Table of Contents
Acid mine-water drainage is a serious problem with many mines in the Tri-State zinc and lead mining district. Particularly is this true when large volumes must be considered in unwatering old mines that have refilled with water which has dissolved the products of oxidation and has become chalybeate in character.
Original Mining Results in Oxidation
As plans for unwatering progressed, it soon developed that the mine-water pools had become strongly acid in character and carried large amounts of sulphates in solution. This occurred in the following way. When the original sulphide water was removed, shafts sunk, and mining carried on over a number of years, ferrous sulphate was formed by the spontaneous oxidation of the pyrite beds in contact with air admitted through churn-drill holes and mine openings. These products of oxidation can be seen today in the old mines of the district as crusts of crystalline sulphates on the walls of stopes and as stalagtites and stalagmites formed under roof drips. Ferrous sulphate predominated, but large amounts of other sulphates were precipi-
tated as oxidation products of the alkaline carbonates and bicarbonates. The oxidation covered a large area because of the fact that the shear zones were very open and permitted easy circulation of air during the period of mining. With the cessation of mining operations during the depression the entire area refilled with water and the accumulated sulphates formed by this oxidation were dissolved. As the water table rose, a large amount of ferric sulphate was also formed from the oxidation of the ferrous sulphate together with the basic ferric sulphate.
Stream Pollution Problem
It was necessary to pump a large pool of this type water in order to unwater the mining area, and it was evident that if this water was discharged into stream drainage without treatment, a serious stream pollution would be created. Not only would it have detrimental effects on the use of Spring River from a recreational standpoint but it would also bear on the fishery problems in the Pensacola Dam Impoundment of the Grand River into which drainage would flow via Spring River. The effect of high concentrations of this type of water would be severe on fish life because of the acidity, the toxic metals in solution, the turbidity which would be created by the precipitates and the impoverishment of the dissolved oxygen of the river waters by the oxidation of the ferric iron. Based
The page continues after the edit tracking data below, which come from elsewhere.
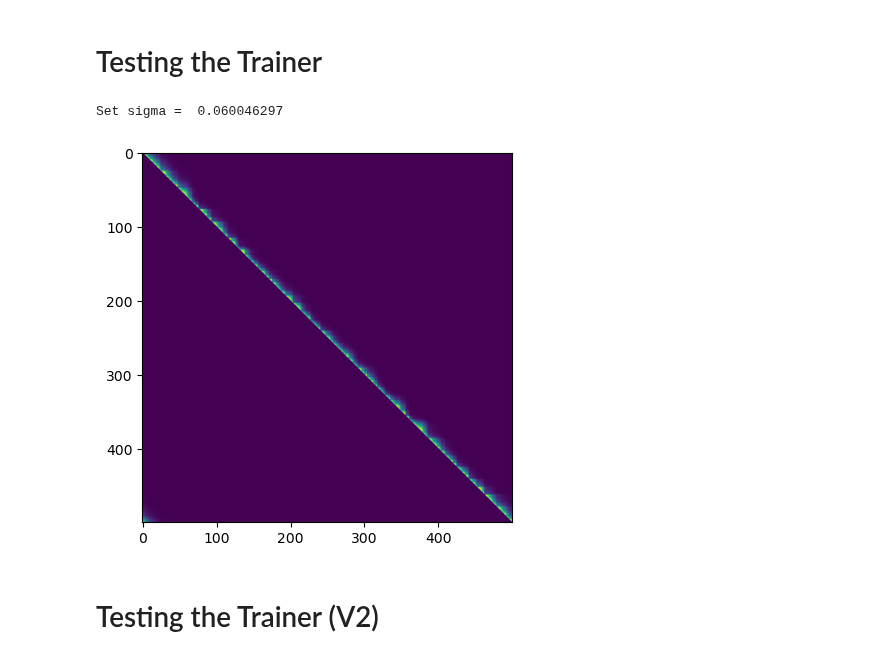
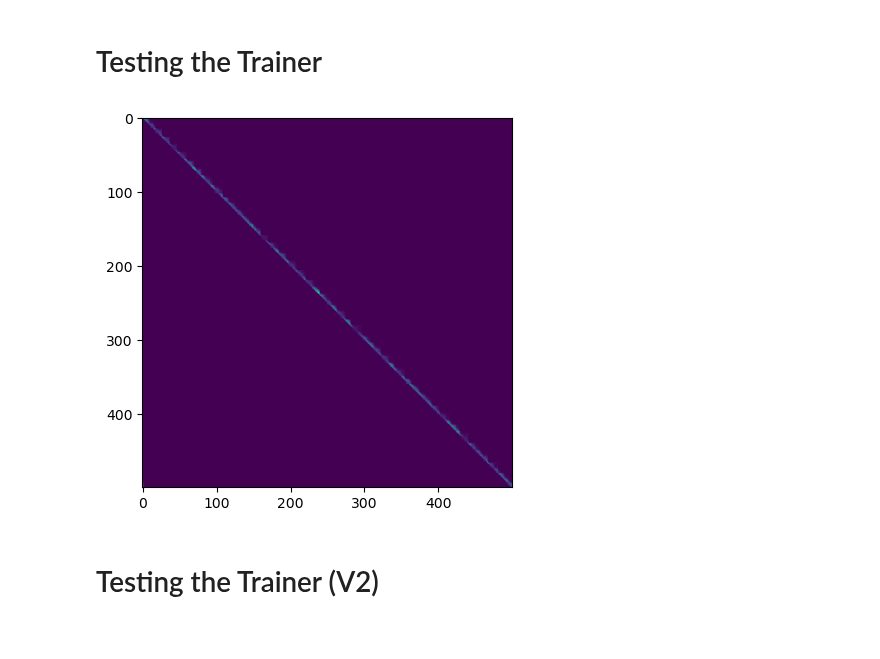
Before and after one commit to professorwug/FRED, a Jupyter notebook: nbs/04 Training Machinery/04 Trainer.ipynb, the cells around one changed output. Cells and saved outputs as stored; diff of their text form; code cells hidden in the pictures.

```diff
--- a/nbs/04 Training Machinery/04 Trainer.ipynb
+++ b/nbs/04 Training Machinery/04 Trainer.ipynb
@@ -197,13 +198,12 @@ a.float().type()
 # Testing the Trainer
 # %%
 from FRED.datasets import directed_circle
-from FRED.data_processing import dataloader_from_ndarray
+from FRED.data_processing import dataloader_from_ndarray_V2
 X, flow, labels = directed_circle()
 # build dataset
-dataloader = dataloader_from_ndarray(X,flow,labels)
+dataloader = dataloader_from_ndarray_V2(X,flow,labels)
 # %% [output]
-Set sigma =  0.060046297
-[figure, old version]
+[figure, new version]
 # %%
 # initialize model parameters and layers
 from FRED.embed import ManifoldFlowEmbedder
```
Also changed, not shown: parts of 13 cells of this notebook, 11 other files.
Effects of Discharges into River and Relative Reaction
You will note that discharges into Spring River carried about 500 ppm ferrous iron still in solution. Experiments had shown that at a river stage of 3 ft, the approximate flow of Spring River was 44,000 gpm and that 10 pct or about 4400 gpm of mine water running not more than 500 ppm ferrous and at a pH not lower that 4.5 would permit a dilution not injurious to fish life. The control of dilution to the limits mentioned had no effect upon the iron hydrates still left at this stage, and all the iron remaining was neutralized and precipitated at once by the excess of alkalinity and oxygen in the river and the precipitates settled out within the first mile of flow.